Set down all of the entries word for word, omitting the images they contain.

++++ Stored data

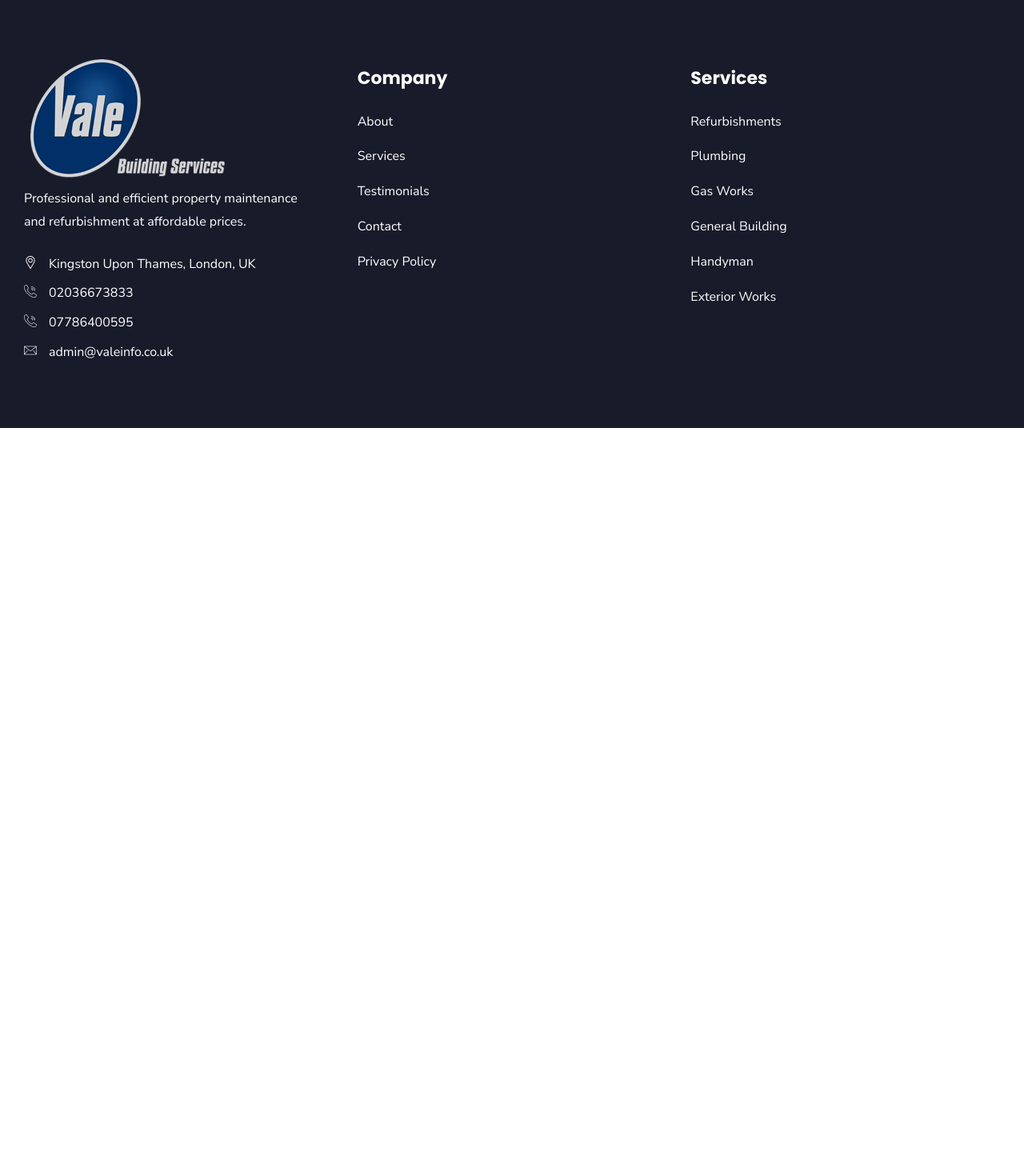
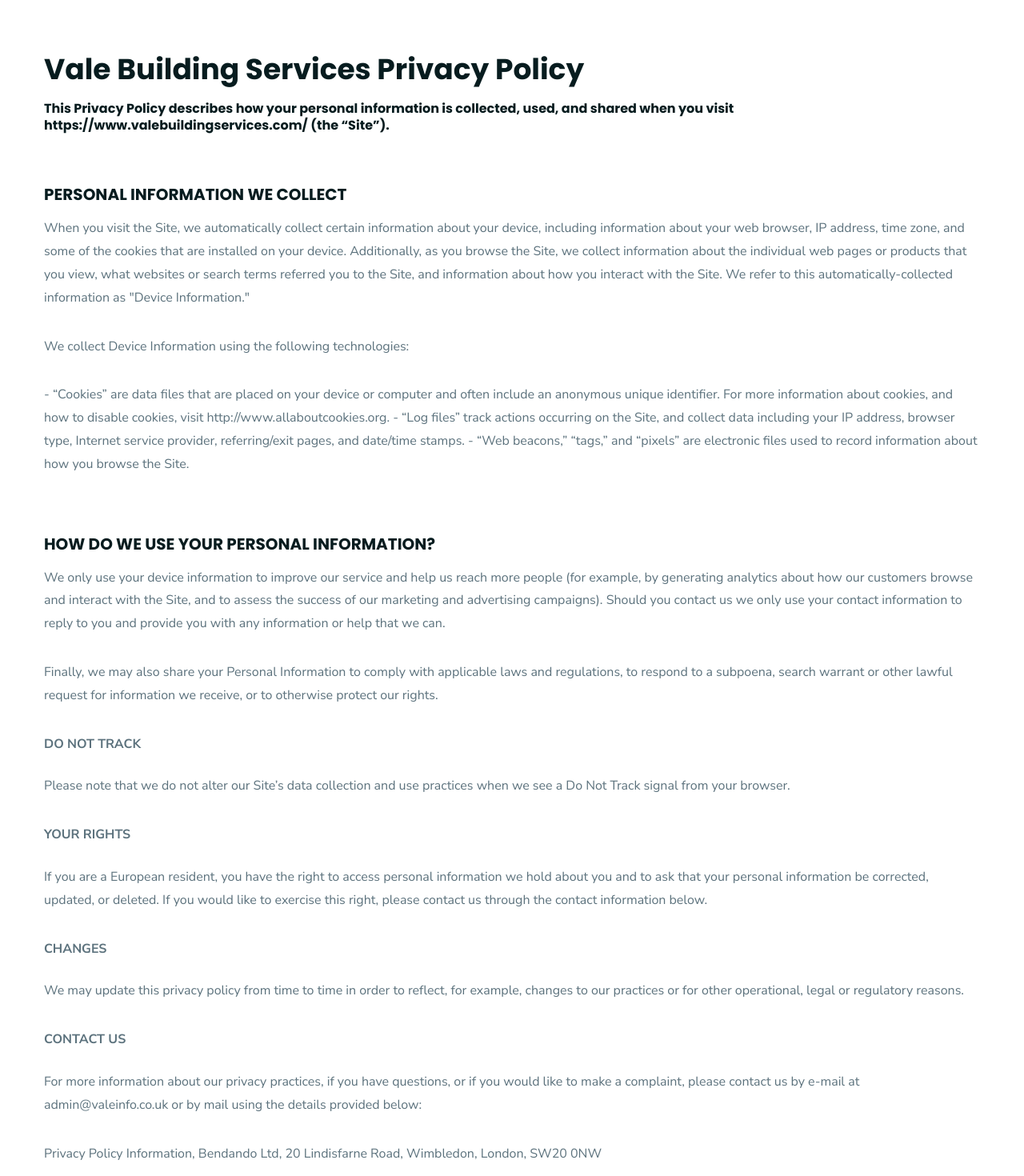
Before and after one commit to bendandoSolo/ValeBuildingServicesWebsite, a Next.js app: page /privacy-policy in a window 1280 px wide. Shown: the part 140-1610 px from the top of the page at 80% size. Before the commit the page ends 800 px from the top, so only its background shows below. Built offline with nearby package versions, Linux system fonts and the light colour scheme.

Commit message:
added privacy policy

```diff
--- a/pages/privacy-policy.js
+++ b/pages/privacy-policy.js
@@ -2,17 +2,17 @@
 import Head from 'next/head';
 
 const PrivacyPolicy = () => {
+	return (
 		<>
 			<Head>
-			<title>Privacy Policy | Recycling and Waste Collection Bournemouth, Dorset</title>
-			<meta name="description" content="Hurn Recycling Privacy Policy. General, DMR, Food, Glass, Paper Recycling and Waste Collection Services in Hurn, Bournemouth, Poole, Dorset and the South West." />
-			<meta name="keywords" content="Hurn Recycling, Privacy Policy, Office Paper Recycling, Waste Collection, Confidential Waste Disposal, Glass Recycling, Cardboard Recycling, Plastic Recycling, Electrical Equipment Recycling, Waste Disposal, Office Furniture Disposal" />        {/* <link rel="icon" href="/favicon.ico" /> */}
+				<title>Privacy Policy | Vale Building Services in Kingston Upon Thames, Surrey and London</title>
+				<meta name="description" content="Professional, reliable and affordable, property maintenance, refurbishments and renovations in Surrey and London." />
+				<meta name="keywords" content="Vale Building Services, Privacy Policy, professional, reliable, affordable, property,  maintenance,refurbishments, renovations, Kingston Upon Thames, Surrey, London" />
 			</Head>
-		<div style={{ marginTop: '120px' }}></div>
 
-		<div className='container py-4'>
-			<h1 className="pt-4">Hurn Recycling Privacy Policy</h1>
-			<h6 className='pb-4'>This Privacy Policy describes how your personal information is collected, used, and shared when you visit  https://http://www.hurnrecycling.com/ (the “Site”).</h6>
+			<div className='container py-4 pt-5'>
+				<h1 className="pt-4">Vale Building Services Privacy Policy</h1>
+				<h6 className='pb-4'>This Privacy Policy describes how your personal information is collected, used, and shared when you visit  https://www.valebuildingservices.com/ (the “Site”).</h6>
 
 				<h4 className='primary pt-4'>PERSONAL INFORMATION WE COLLECT</h4>
 				<p className='pb-2'>When you visit the Site, we automatically collect certain information about your device, including information about your web browser, IP address, time zone, and some of the cookies that are installed on your device. Additionally, as you browse the Site, we collect information about the individual web pages or products that you view, what websites or search terms referred you to the Site, and information about how you interact with the Site. We refer to this automatically-collected information as "Device Information."</p>
@@ -37,10 +37,11 @@
 				<p className='pb-2'>We may update this privacy policy from time to time in order to reflect, for example, changes to our practices or for other operational, legal or regulatory reasons.</p>
 				<p ><b>CONTACT US</b></p>
 
-			<p className='pb-2'>For more information about our privacy practices, if you have questions, or if you would like to make a complaint, please contact us by e-mail at <a href="mailto:sales@hurnrecycling.com">sales@hurnrecycling.com</a> or by mail using the details provided below:</p>
-			<p className='pb-2'>Hurn Recycling Ltd, Unit 10-11, Stepnell Reach, 541 Blandford Road, Poole, Dorset, BH165BW United Kingdom</p>
+				<p className='pb-2'>For more information about our privacy practices, if you have questions, or if you would like to make a complaint, please contact us by e-mail at <a href="mailto:admin@valeinfo.co.uk">admin@valeinfo.co.uk</a> or by mail using the details provided below:</p>
+				<p className='pb-2'>Privacy Policy Information, Bendando Ltd, 20 Lindisfarne Road, Wimbledon, London, SW20 0NW</p>
 			</div>
 		</>
+	);
 };
 
 export default PrivacyPolicy;
```
Lines whose indentation alone changed are shown as unchanged.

++++++++

- Expected output
Before and after one commit to bendandoSolo/ValeBuildingServicesWebsite, a Next.js app: page /privacy-policy in a window 1280 px wide. Shown: the part 140-1610 px from the top of the page at 80% size. Before the commit the page ends 800 px from the top, so only its background shows below. Built offline with nearby package versions, Linux system fonts and the light colour scheme.

Commit message:
added privacy policy

```diff
--- a/pages/privacy-policy.js
+++ b/pages/privacy-policy.js
@@ -2,17 +2,17 @@
 import Head from 'next/head';
 
 const PrivacyPolicy = () => {
+	return (
 		<>
 			<Head>
-			<title>Privacy Policy | Recycling and Waste Collection Bournemouth, Dorset</title>
-			<meta name="description" content="Hurn Recycling Privacy Policy. General, DMR, Food, Glass, Paper Recycling and Waste Collection Services in Hurn, Bournemouth, Poole, Dorset and the South West." />
-			<meta name="keywords" content="Hurn Recycling, Privacy Policy, Office Paper Recycling, Waste Collection, Confidential Waste Disposal, Glass Recycling, Cardboard Recycling, Plastic Recycling, Electrical Equipment Recycling, Waste Disposal, Office Furniture Disposal" />        {/* <link rel="icon" href="/favicon.ico" /> */}
+				<title>Privacy Policy | Vale Building Services in Kingston Upon Thames, Surrey and London</title>
+				<meta name="description" content="Professional, reliable and affordable, property maintenance, refurbishments and renovations in Surrey and London." />
+				<meta name="keywords" content="Vale Building Services, Privacy Policy, professional, reliable, affordable, property,  maintenance,refurbishments, renovations, Kingston Upon Thames, Surrey, London" />
 			</Head>
-		<div style={{ marginTop: '120px' }}></div>
 
-		<div className='container py-4'>
-			<h1 className="pt-4">Hurn Recycling Privacy Policy</h1>
-			<h6 className='pb-4'>This Privacy Policy describes how your personal information is collected, used, and shared when you visit  https://http://www.hurnrecycling.com/ (the “Site”).</h6>
+			<div className='container py-4 pt-5'>
+				<h1 className="pt-4">Vale Building Services Privacy Policy</h1>
+				<h6 className='pb-4'>This Privacy Policy describes how your personal information is collected, used, and shared when you visit  https://www.valebuildingservices.com/ (the “Site”).</h6>
 
 				<h4 className='primary pt-4'>PERSONAL INFORMATION WE COLLECT</h4>
 				<p className='pb-2'>When you visit the Site, we automatically collect certain information about your device, including information about your web browser, IP address, time zone, and some of the cookies that are installed on your device. Additionally, as you browse the Site, we collect information about the individual web pages or products that you view, what websites or search terms referred you to the Site, and information about how you interact with the Site. We refer to this automatically-collected information as "Device Information."</p>
@@ -37,10 +37,11 @@
 				<p className='pb-2'>We may update this privacy policy from time to time in order to reflect, for example, changes to our practices or for other operational, legal or regulatory reasons.</p>
 				<p ><b>CONTACT US</b></p>
 
-			<p className='pb-2'>For more information about our privacy practices, if you have questions, or if you would like to make a complaint, please contact us by e-mail at <a href="mailto:sales@hurnrecycling.com">sales@hurnrecycling.com</a> or by mail using the details provided below:</p>
-			<p className='pb-2'>Hurn Recycling Ltd, Unit 10-11, Stepnell Reach, 541 Blandford Road, Poole, Dorset, BH165BW United Kingdom</p>
+				<p className='pb-2'>For more information about our privacy practices, if you have questions, or if you would like to make a complaint, please contact us by e-mail at <a href="mailto:admin@valeinfo.co.uk">admin@valeinfo.co.uk</a> or by mail using the details provided below:</p>
+				<p className='pb-2'>Privacy Policy Information, Bendando Ltd, 20 Lindisfarne Road, Wimbledon, London, SW20 0NW</p>
 			</div>
 		</>
+	);
 };
 
 export default PrivacyPolicy;
```
Lines whose indentation alone changed are shown as unchanged.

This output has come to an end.